Sunday, 29 September 2013

Domaine la Sarabande: Great value Languedoc drinking

A recent addition to the Sarabande vineyards
Sarabande is a relatively new addition to the up and coming Languedoc wine region within a region of Faugères.

It's run by two knowledgeable and friendly folk, Paul and Isla Gordon.

Their wines, produced from small parcels around Faugères, are superb drinking.

I was lucky enough to visit their house in the village during August and taste a few of their recent vintages.

They make several reds and a rose, and promote their work and wine via this enjoyable blog.

As you'd expect for the region, the grapes are mostly Carignan, Mourvèdre, Syrah and Grenache.

Despite breaking one of the bottles of their wine in my suitcase flying home from Toulouse, I've managed to enjoy several bottles of their rose, mid range and signature reds since August.

Those I have sampled are pictured below (pinched from their blog but I hope they won't object). Their wines range from 7-8 Euros for the Rose, to 12.50 for the AOP Faugères and 25 Euros for the excellent "Les Espinasses".

Here's where to go to consider buying the wines. For cutting-edge boutique wine (if that's not too silly a term, which it may well be) from an emerging region lots of wine fans are excited about, it's well worth trying a few.

 Les Espinasses, left, is powerful stuff. At 15% it needs food to accompany it, but drinks beautifully.

I'm finding I am enjoying the good newer wines from the Languedoc more than my traditional Côtes du Rhône at the moment. They seem less predictable. Perhaps because they are new to my palate.

For value drinking, the bottle just below, AOP Faugères is pretty unbeatable at below £10 a bottle (pre UK tax).

I'll be buying a case of this as as soon as my 2011 Clos d’Alzan Côtes du Rhône Villages Signargues 2011 is exhausted.

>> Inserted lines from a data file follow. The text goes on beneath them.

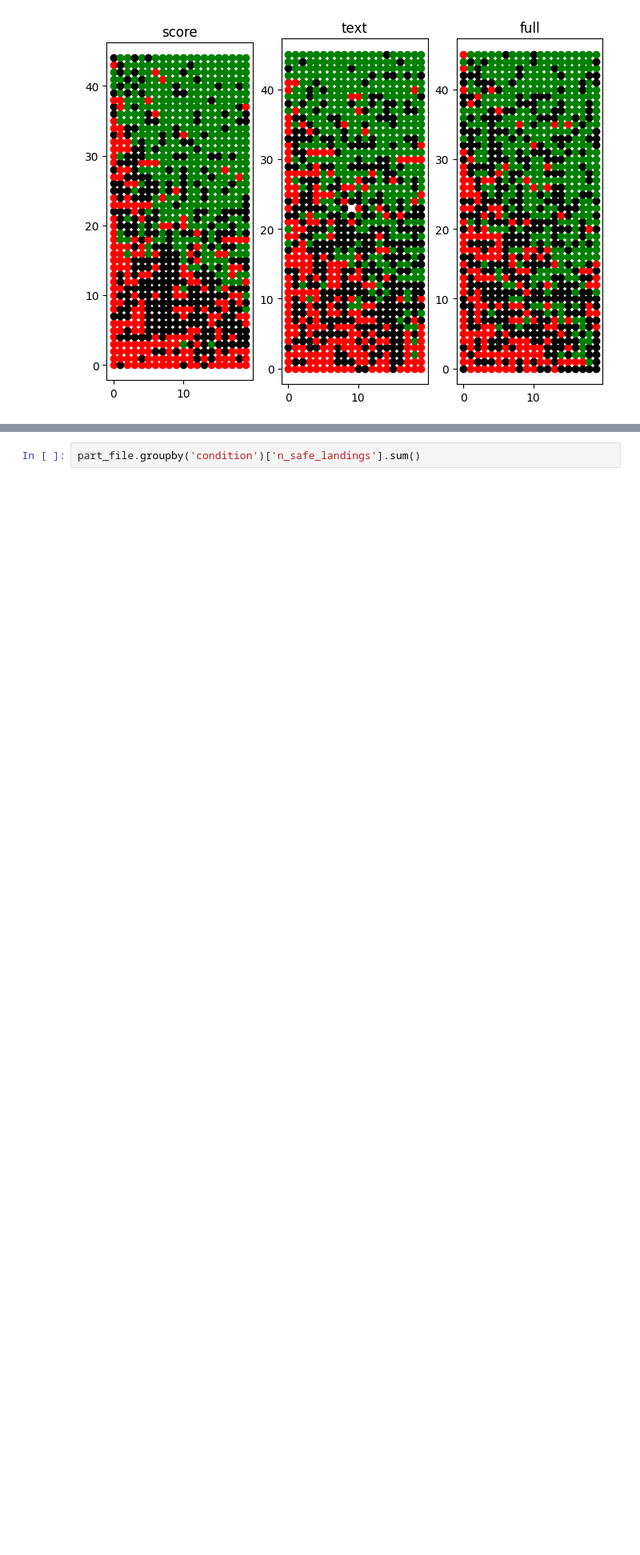
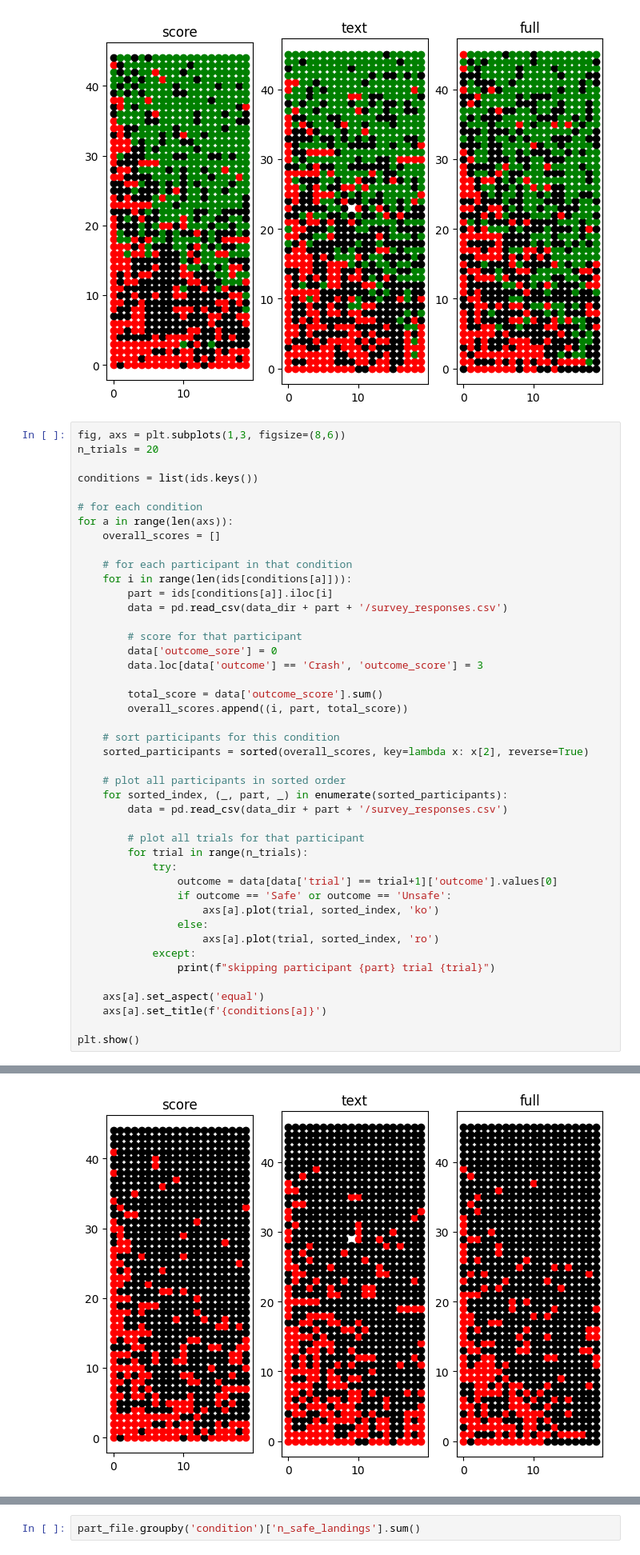
Before and after one commit to cairo-robotics/llm-multimodal-drone-feedback, a Jupyter notebook: analysis/analysis_brainstorm.ipynb, the cells around one changed output, grey strips where cells are left out. Shown: that part at 80% size. Drawn from its saved outputs; the diff is of its cells as text; blank space fills up the shorter version.

Commit message:
plot with combined safe/unsafe

```diff
--- a/analysis/analysis_brainstorm.ipynb
+++ b/analysis/analysis_brainstorm.ipynb
@@ -1333,3 +1333,48 @@ plt.show()
 # %% [output]
 skipping participant 6522a86994a5ce0d7bb9feba trial 9
 [figure]
+# %%
+fig, axs = plt.subplots(1,3, figsize=(8,6))
+n_trials = 20
+
+conditions = list(ids.keys())
+
+# for each condition
+for a in range(len(axs)):
+    overall_scores = []
+
+    # for each participant in that condition
+    for i in range(len(ids[conditions[a]])):
+        part = ids[conditions[a]].iloc[i]
+        data = pd.read_csv(data_dir + part + '/survey_responses.csv')
+
+        # score for that participant
+        data['outcome_sore'] = 0
+        data.loc[data['outcome'] == 'Crash', 'outcome_score'] = 3
+
+        total_score = data['outcome_score'].sum()
+        overall_scores.append((i, part, total_score))
+
+    # sort participants for this condition
+    sorted_participants = sorted(overall_scores, key=lambda x: x[2], reverse=True)
+
+    # plot all participants in sorted order
+    for sorted_index, (_, part, _) in enumerate(sorted_participants):
+        data = pd.read_csv(data_dir + part + '/survey_responses.csv')
+
+        # plot all trials for that participant
+        for trial in range(n_trials):
+            try:
+                outcome = data[data['trial'] == trial+1]['outcome'].values[0]
+                if outcome == 'Safe' or outcome == 'Unsafe':
+                    axs[a].plot(trial, sorted_index, 'ko')
+                else:
+                    axs[a].plot(trial, sorted_index, 'ro')
+            except:
+                print(f"skipping participant {part} trial {trial}")
+
+    axs[a].set_aspect('equal')
+    axs[a].set_title(f'{conditions[a]}')
+
+plt.show()
+# %% [output]
@@ -1335,0 +1382 @@ skipping participant 6522a86994a5ce0d7bb9feba trial 9
+[figure, added]
```
Also changed, not shown: parts of 6 cells of this notebook.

That arrives next week from those excellent folk at

(I bought it En primeur at a total cost with tax of about £7.50 per bottle, based on the excellent 2010. I'm not expecting it to be quite as good as 2010, but at that price I am sure it will still be worth it)

The Sarabande rose is also below. It's keenly priced, although I found it a little acidic. But that's probably me more than the wine. For some reason I find a lot of rose too acidic to have more than a glass of. For rose fans, I'd say try it, it beats buying from supermarkets any day.

If interested in buying the wines, contact

Saturday, 28 September 2013

Gerard Bertrand La Forge 2000 - A hidden Languedoc gem

Not cheap, but a rare gem
I first discovered La Forge in a wine shop in Shanghai.

An odd way perhaps, but it was via a friend who spends his summers in Languedoc-Roussillon, so perhaps not that much of a surprise.

The region is by far the best value place in the world for what are now wines of rapidly increasing quality.

Places such as Corbieres and Fitou have a reputation for bulk wines, mass production and less than average, fruity quality.

Not any more. Those wines of course still exist, but more and more boutique wineries, and much larger ones, are springing up to take advantage of the soil and weather.

In the past the Gironde river served as a connecting artery between Languedoc-Roussillon and Bordeaux. Wine used to be shipped down the river to bulk up clarets of the past. Whether this still happens I am not sure.

This wine, Gerard Bertrand La Forge 2000, is truly a hidden Languedoc gem. I also tried the 2001 and the 2002, plus a few others. The 2000 is a stand out. It is not cheap at around 50 Euros a bottle, but for a rare treat, if you can get it, it's highly recommended.

In the glass it's the colour of 20 year old left bank claret, with the complexity and smoothness to match.

It's a blend of Syrah and Carignan, the latter being a grape you see less often compared to better known equivalents in Languedoc, such as Mourvèdre, Grenache, Syrah and sometimes Cinsault.

Given the grape variety, La Forge 2000 lacks the tannins of Bordeaux, but has survived 13 years in vat, barrel and bottle to create a wine of supple richness, smoothness, complexity and a touch of sweetness.

This is without doubt the best non-Bordeaux aged red wine I've ever had. There are only a couple of hundred bottles of it left, according to our charming guide who took us around the winery. I imagine it does not have long until it is past it's best. The 2002 that we tried had gone over the edge, but the 2001 appears to have some ageing potential left until it reaches the heights of 2000, if that's possible given 2000 is a stand-out vintage in the region.

Given that wines from the far south of France lack the Bordeaux tannic structure ability to age for 10+ years this was a real find for me.

I visited the winery, Château l’Hospitalet, in mid/late August this year and a few more photos are below.

It's part of an impressive empire built up by Gerard Bertrand, a former rugby player for the French national side, over the last twenty years.

In the distance from the top of the hill you can see the sparkling of the mediterranean sea.

Mini-vertical tasting of La Forge 2000, '01,'02,'30. A difficult day.